= EXERCISE PROMPT =
Which of the lines below contain the string "Economics"? Pull each one out of the data.

::::

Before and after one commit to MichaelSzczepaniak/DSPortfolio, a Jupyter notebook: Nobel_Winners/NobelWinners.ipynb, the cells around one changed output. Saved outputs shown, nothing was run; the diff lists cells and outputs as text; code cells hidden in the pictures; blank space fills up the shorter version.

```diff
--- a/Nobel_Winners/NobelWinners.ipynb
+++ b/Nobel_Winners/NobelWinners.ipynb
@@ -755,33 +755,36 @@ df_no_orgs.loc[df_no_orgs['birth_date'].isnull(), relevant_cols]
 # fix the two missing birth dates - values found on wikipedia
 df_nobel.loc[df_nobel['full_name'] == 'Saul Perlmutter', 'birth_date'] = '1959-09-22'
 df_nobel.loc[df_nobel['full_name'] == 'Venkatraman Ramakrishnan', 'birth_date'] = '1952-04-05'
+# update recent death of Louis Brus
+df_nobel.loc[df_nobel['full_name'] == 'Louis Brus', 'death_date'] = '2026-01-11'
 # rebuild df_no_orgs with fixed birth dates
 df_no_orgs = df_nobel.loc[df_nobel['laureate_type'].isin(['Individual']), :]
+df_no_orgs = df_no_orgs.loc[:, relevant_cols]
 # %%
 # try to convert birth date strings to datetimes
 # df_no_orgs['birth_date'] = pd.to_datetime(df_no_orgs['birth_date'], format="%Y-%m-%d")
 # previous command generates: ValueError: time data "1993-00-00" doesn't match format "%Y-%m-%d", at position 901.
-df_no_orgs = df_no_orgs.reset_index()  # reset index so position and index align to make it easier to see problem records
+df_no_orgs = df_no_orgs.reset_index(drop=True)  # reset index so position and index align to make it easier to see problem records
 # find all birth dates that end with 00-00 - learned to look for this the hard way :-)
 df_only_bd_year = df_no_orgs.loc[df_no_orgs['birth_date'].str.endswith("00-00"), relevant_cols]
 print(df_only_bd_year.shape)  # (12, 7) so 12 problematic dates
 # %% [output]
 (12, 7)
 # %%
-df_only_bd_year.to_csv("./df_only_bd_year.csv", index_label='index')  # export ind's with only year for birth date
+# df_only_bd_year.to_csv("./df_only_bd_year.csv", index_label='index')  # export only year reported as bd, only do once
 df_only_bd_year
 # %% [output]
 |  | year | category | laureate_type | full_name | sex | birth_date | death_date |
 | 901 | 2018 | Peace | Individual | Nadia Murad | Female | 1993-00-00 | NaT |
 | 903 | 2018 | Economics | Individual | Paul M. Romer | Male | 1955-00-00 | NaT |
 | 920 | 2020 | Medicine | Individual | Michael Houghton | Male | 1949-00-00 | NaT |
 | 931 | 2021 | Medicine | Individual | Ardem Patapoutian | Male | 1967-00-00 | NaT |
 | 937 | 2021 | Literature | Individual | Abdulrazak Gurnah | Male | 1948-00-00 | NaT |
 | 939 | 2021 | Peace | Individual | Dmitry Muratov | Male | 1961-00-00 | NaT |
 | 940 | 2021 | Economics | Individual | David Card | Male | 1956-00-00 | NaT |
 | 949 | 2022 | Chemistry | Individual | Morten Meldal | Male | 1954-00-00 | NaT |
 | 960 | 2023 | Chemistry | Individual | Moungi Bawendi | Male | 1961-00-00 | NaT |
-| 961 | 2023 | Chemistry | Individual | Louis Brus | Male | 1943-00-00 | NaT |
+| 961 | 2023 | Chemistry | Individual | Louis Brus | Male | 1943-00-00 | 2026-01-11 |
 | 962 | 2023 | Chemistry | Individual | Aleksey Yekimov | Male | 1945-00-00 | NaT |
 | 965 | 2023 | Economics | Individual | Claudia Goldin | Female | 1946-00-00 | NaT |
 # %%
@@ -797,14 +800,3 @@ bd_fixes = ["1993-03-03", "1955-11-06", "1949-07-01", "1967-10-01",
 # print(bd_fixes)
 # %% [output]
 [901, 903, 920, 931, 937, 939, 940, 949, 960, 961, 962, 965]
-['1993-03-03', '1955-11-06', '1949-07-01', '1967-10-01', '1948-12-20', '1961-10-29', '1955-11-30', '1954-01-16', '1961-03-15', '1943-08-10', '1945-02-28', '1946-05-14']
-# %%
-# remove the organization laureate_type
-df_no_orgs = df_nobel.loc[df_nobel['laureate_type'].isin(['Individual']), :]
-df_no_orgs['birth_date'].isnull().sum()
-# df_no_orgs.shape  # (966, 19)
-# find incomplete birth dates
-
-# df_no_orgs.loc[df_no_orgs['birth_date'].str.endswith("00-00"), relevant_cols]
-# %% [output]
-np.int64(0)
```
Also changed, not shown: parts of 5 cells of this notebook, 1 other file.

::::

= REPLY =
 | 903 | 2018 | Economics | Individual | Paul M. Romer | Male | 1955-00-00 | NaT |
 | 940 | 2021 | Economics | Individual | David Card | Male | 1956-00-00 | NaT |
 | 965 | 2023 | Economics | Individual | Claudia Goldin | Female | 1946-00-00 | NaT |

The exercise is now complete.